Thursday, July 24, 2014

Implementing Product Development Methodologies across Cultures and Organizations

Implementing Product Development Methodologies across Cultures and Organizations

After experience at trying to bring various methodologies and ways of approaching product development to different types of organizations in different countries, and often not succeeding as well as I would like, I thought I would attempt at finding some explanations.

I currently think of 3 dimensions that are the most important in terms of how they impact a generic methodology or approach. This is not an exhaustive list, however, after much thought these are what I feel are the key contributors to success or failure of putting an effective methodology or approach in place within an organization. 


The way that people communicate within the organization or team significantly affects the process of product or service development. Different cultures communicate in different ways, some more "open" others more "closed". Some "hierarchical" others less so.

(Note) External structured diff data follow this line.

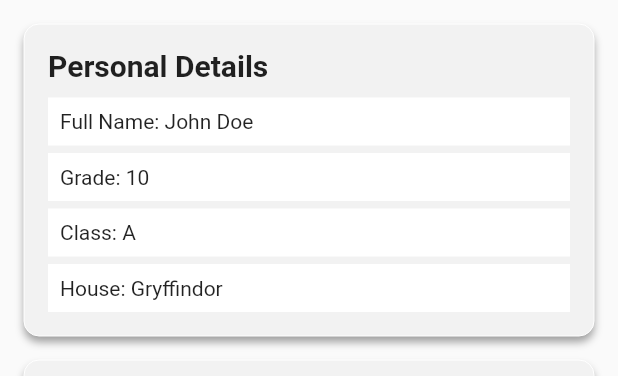
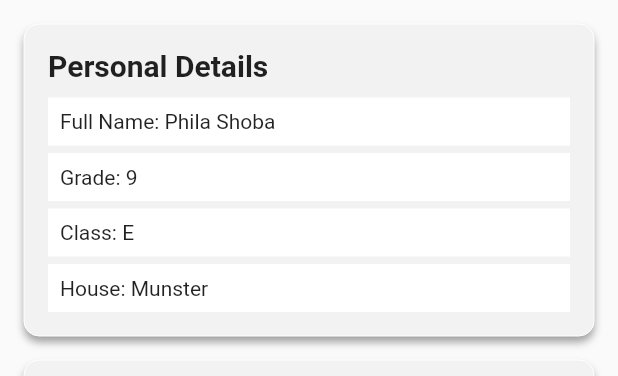
Before and after one commit to ratshikuni/reddam, a Flutter app: the AccountContainer widget shown alone on an empty page, opened directly, on a phone screen of 412 x 824 dp. Shown: the top 376 px of the screen. Run offline on Flutter 3.47's test engine with Material 2 defaults, Android fonts, the phone set to English and light mode, and no system bars; drawn by our look-alikes of percent_indicator; our stand-ins replace charts_flutter, file_picker; network calls fail.

Commit message:
Account page

```diff
--- a/lib/screens/Account.dart
+++ b/lib/screens/Account.dart
@@ -20,7 +20,7 @@ class Account extends StatelessWidget {
               //     MaterialPageRoute(builder: (context) => HomeScreen())); //
             },
           ),
-          title: const Text('John Doe'),
+          title: const Text('Phila Shoba'),
           centerTitle: true,
           toolbarHeight: 100,
           titleTextStyle:
@@ -76,28 +76,28 @@ class AccountContainer extends StatelessWidget {
                   width: MediaQuery.of(context).size.width,
                   color: Colors.white, // White rectangle background color
                   padding: const EdgeInsets.all(8.0),
-                  child: const Text('Full Name: John Doe'),
+                  child: const Text('Full Name: Phila Shoba'),
                 ),
                 const SizedBox(height: 5.0),
                 Container(
                   width: MediaQuery.of(context).size.width,
                   color: Colors.white, // White rectangle background color
                   padding: const EdgeInsets.all(8.0),
-                  child: const Text('Grade: 10'),
+                  child: const Text('Grade: 9'),
                 ),
                 const SizedBox(height: 5.0),
                 Container(
                   width: MediaQuery.of(context).size.width,
                   color: Colors.white, // White rectangle background color
                   padding: const EdgeInsets.all(8.0),
-                  child: const Text('Class: A'),
+                  child: const Text('Class: E'),
                 ),
                 const SizedBox(height: 5.0),
                 Container(
                   width: MediaQuery.of(context).size.width,
                   color: Colors.white, // White rectangle background color
                   padding: const EdgeInsets.all(8.0),
-                  child: const Text('House: Gryffindor'),
+                  child: const Text('House: Munster'),
                 ),
               ],
             ),
```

Language can also be a problem, often nuisances are lost in translation. The same holds true when communication is between differing teams within an organization, i.e between the technical staff and the marketing department.

Key dimensions of communication:

  • Open or closed communication
  • Inter departmental or organizational "translation" issues
  • Hierarchical communication path
  • Conflictual or Non-conflictual 


Planning is related to communication, but the way in which planning is conducted and the hierarchy of stakeholders, how they get involved and who has the final say, differ. Also the way in which different cultures follow a plan differ, some might use it as a "loose" guide and others might use it almost in a "biblical" fashion.

Some organizations skip the planning stage or do not believe that it is needed or productive. Others won't do anything without a comprehensive plan, they may be paralysed by "not knowing".

Key dimensions of planning:

  • Valued or Avoided ?
  • Loose guide or biblical ?
  • Rapid or slow ?

Decision Making

Who makes the decisions is very important, in some cultures the leaders has the final say and is not argued with, in others he is guided by staff. In some cultures even if an idea comes from a team and is well thought out, any idea that comes from senior staff is immediately seen to be superior (observations in Brazil). Other cultures need consensus (observations in Japan) and things cannot progress until the entire team is convinced of the idea.

Key dimensions of decision making:

  • Leader driven or consensus
  • Logical or political
  • Rapid or Slow


Tuesday, July 22, 2014

Agile and Lean thinking in Japan

I have just returned from Japan, where I was involved in leading a workshop on Agile and Lean thinking. Being back in the UK, I am reflecting on how things went, what worked and what did not. The whole experience proved to be much more difficult than I could have imagined.

Japanese culture does not seem to be compatible with Lean or Agile approaches.
  • Consensus is always needed
  • Time spent on a problem is the primary indicator of effort and success
  • All expressions of ideas need to be well thought out (brainstorming is not natural) 
  • It is natural to delay the commitment of an idea or an approach, so decision making is delayed to the last moment
These observations are in total contrast to the Agile or Lean approaches, which value "efficient communication", "lists", "brainstorming" and rapid decision making. 

This is probably why these Technics have not much of an adoption in the Japanese business world. If I were to revisit this market, in terms of helping with my consulting efforts, it seems as if I would need to tailor my methods to work within the Japanese context or I would have be very confrontational to get the desired outcomes. I plan to write more on this topic in the coming weeks.

When we apply our methods and methodologies in different cultures we should be aware of the context. Business methods and techniques are inherently centred around communication, decision making and planning. However in different cultures, communication, decision making and planning are conducted in very different ways. This could possibly be an explanation for why many methods don't work well across borders or regions, furthermore it could explain why internationalization remains difficult. It is not only about the product, but the process of bringing the product to market.

Interestingly "ThoughWorks" recently published this article
In which they allude to an aspect of this issue:

Conway's Law, that states that "organizations which design systems ... are constrained to produce designs which are copies of the communication structures of these organizations", keeps appearing in unexpected places. One of the key tenets of the Agile Manifesto is "People over Processes and Tools", and we see Conway's Law reinforcing this idea both negatively and positively. Some companies are mired in siloed structures that add needless friction to engineering efforts, while more enlightened companies use team organization to drive the kinds of architectures they want. We're learning the peril of ignoring Conway's Law and the benefits of leveraging it.